------ Extracted entries

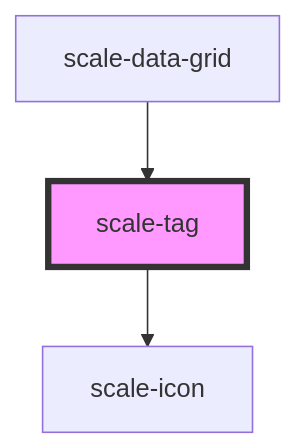
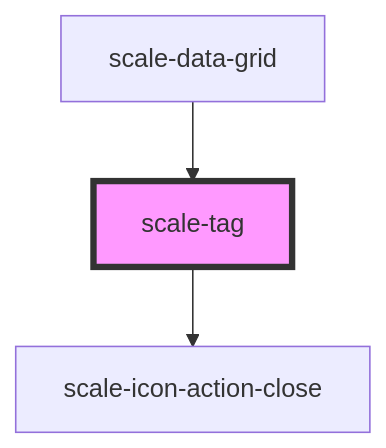
The diagram in packages/components/src/components/tag/readme.md (gaurishkamat/scale), drawn with Mermaid before and after one commit. The commit also changed other lines of this file and 10 other files, not shown here.

Commit message:
refactor(tag): update icon handling

````diff
--- a/packages/components/src/components/tag/readme.md
+++ b/packages/components/src/components/tag/readme.md
@@ -71,6 +71,6 @@
 ```mermaid
 graph TD;
-  scale-tag --> scale-icon
+  scale-tag --> scale-icon-action-close
   scale-data-grid --> scale-tag
   style scale-tag fill:#f9f,stroke:#333,stroke-width:4px
 ```
````
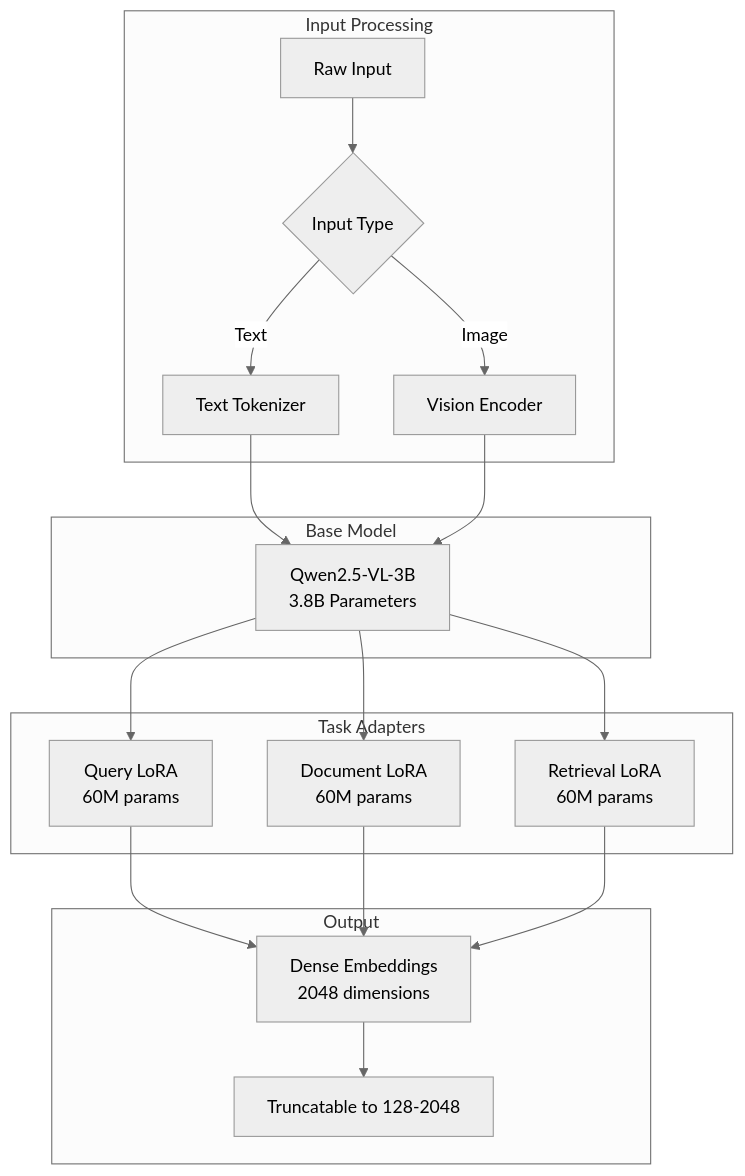
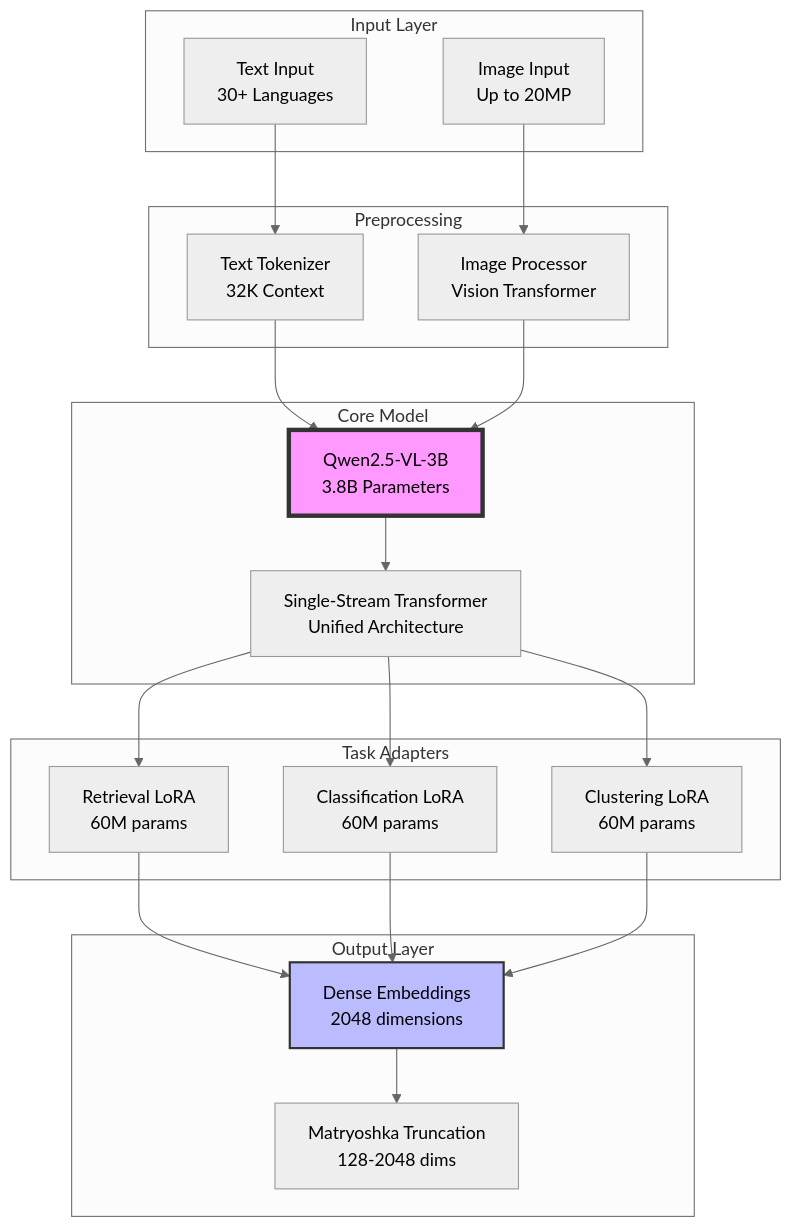
One commit to anubhavg-icpl/jina-v4-local changed the first of 14 diagrams in docs/architecture.md. Above: the diagram before and after it, drawn with Mermaid (neutral theme). The commit also changed other lines of this file and 2 other files, not shown here.

````diff
--- a/docs/architecture.md
+++ b/docs/architecture.md
@@ -9,26 +9,38 @@
 ```mermaid
 graph TB
-    subgraph "Input Processing"
-        A[Raw Input] --> B{Input Type}
-        B -->|Text| C[Text Tokenizer]
-        B -->|Image| D[Vision Encoder]
+    subgraph "Input Layer"
+        A[Text Input<br/>30+ Languages] 
+        B[Image Input<br/>Up to 20MP]
     end
     
-    subgraph "Base Model"
-        C --> E[Qwen2.5-VL-3B<br/>3.8B Parameters]
-        D --> E
+    subgraph "Preprocessing"
+        C[Text Tokenizer<br/>32K Context]
+        D[Image Processor<br/>Vision Transformer]
+    end
+    
+    subgraph "Core Model"
+        E[Qwen2.5-VL-3B<br/>3.8B Parameters]
+        F[Single-Stream Transformer<br/>Unified Architecture]
     end
     
     subgraph "Task Adapters"
-        E --> F[Query LoRA<br/>60M params]
-        E --> G[Document LoRA<br/>60M params]
-        E --> H[Retrieval LoRA<br/>60M params]
+        G[Retrieval LoRA<br/>60M params]
+        H[Classification LoRA<br/>60M params]
+        I[Clustering LoRA<br/>60M params]
     end
     
-    subgraph "Output"
-        F --> I[Dense Embeddings<br/>2048 dimensions]
-        G --> I
-        H --> I
-        I --> J[Truncatable to 128-2048]
+    subgraph "Output Layer"
+        J[Dense Embeddings<br/>2048 dimensions]
+        K[Matryoshka Truncation<br/>128-2048 dims]
     end
+    
+    A --> C --> E
+    B --> D --> E
+    E --> F
+    F --> G & H & I
+    G & H & I --> J
+    J --> K
+    
+    style E fill:#f9f,stroke:#333,stroke-width:4px
+    style J fill:#bbf,stroke:#333,stroke-width:2px
 ```
````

------------

Restate each line above exactly, keeping pictures out.

## Task solution
The diagram in packages/components/src/components/tag/readme.md (gaurishkamat/scale), drawn with Mermaid before and after one commit. The commit also changed other lines of this file and 10 other files, not shown here.

Commit message:
refactor(tag): update icon handling

````diff
--- a/packages/components/src/components/tag/readme.md
+++ b/packages/components/src/components/tag/readme.md
@@ -71,6 +71,6 @@
 ```mermaid
 graph TD;
-  scale-tag --> scale-icon
+  scale-tag --> scale-icon-action-close
   scale-data-grid --> scale-tag
   style scale-tag fill:#f9f,stroke:#333,stroke-width:4px
 ```
````
One commit to anubhavg-icpl/jina-v4-local changed the first of 14 diagrams in docs/architecture.md. Above: the diagram before and after it, drawn with Mermaid (neutral theme). The commit also changed other lines of this file and 2 other files, not shown here.

````diff
--- a/docs/architecture.md
+++ b/docs/architecture.md
@@ -9,26 +9,38 @@
 ```mermaid
 graph TB
-    subgraph "Input Processing"
-        A[Raw Input] --> B{Input Type}
-        B -->|Text| C[Text Tokenizer]
-        B -->|Image| D[Vision Encoder]
+    subgraph "Input Layer"
+        A[Text Input<br/>30+ Languages] 
+        B[Image Input<br/>Up to 20MP]
     end
     
-    subgraph "Base Model"
-        C --> E[Qwen2.5-VL-3B<br/>3.8B Parameters]
-        D --> E
+    subgraph "Preprocessing"
+        C[Text Tokenizer<br/>32K Context]
+        D[Image Processor<br/>Vision Transformer]
+    end
+    
+    subgraph "Core Model"
+        E[Qwen2.5-VL-3B<br/>3.8B Parameters]
+        F[Single-Stream Transformer<br/>Unified Architecture]
     end
     
     subgraph "Task Adapters"
-        E --> F[Query LoRA<br/>60M params]
-        E --> G[Document LoRA<br/>60M params]
-        E --> H[Retrieval LoRA<br/>60M params]
+        G[Retrieval LoRA<br/>60M params]
+        H[Classification LoRA<br/>60M params]
+        I[Clustering LoRA<br/>60M params]
     end
     
-    subgraph "Output"
-        F --> I[Dense Embeddings<br/>2048 dimensions]
-        G --> I
-        H --> I
-        I --> J[Truncatable to 128-2048]
+    subgraph "Output Layer"
+        J[Dense Embeddings<br/>2048 dimensions]
+        K[Matryoshka Truncation<br/>128-2048 dims]
     end
+    
+    A --> C --> E
+    B --> D --> E
+    E --> F
+    F --> G & H & I
+    G & H & I --> J
+    J --> K
+    
+    style E fill:#f9f,stroke:#333,stroke-width:4px
+    style J fill:#bbf,stroke:#333,stroke-width:2px
 ```
````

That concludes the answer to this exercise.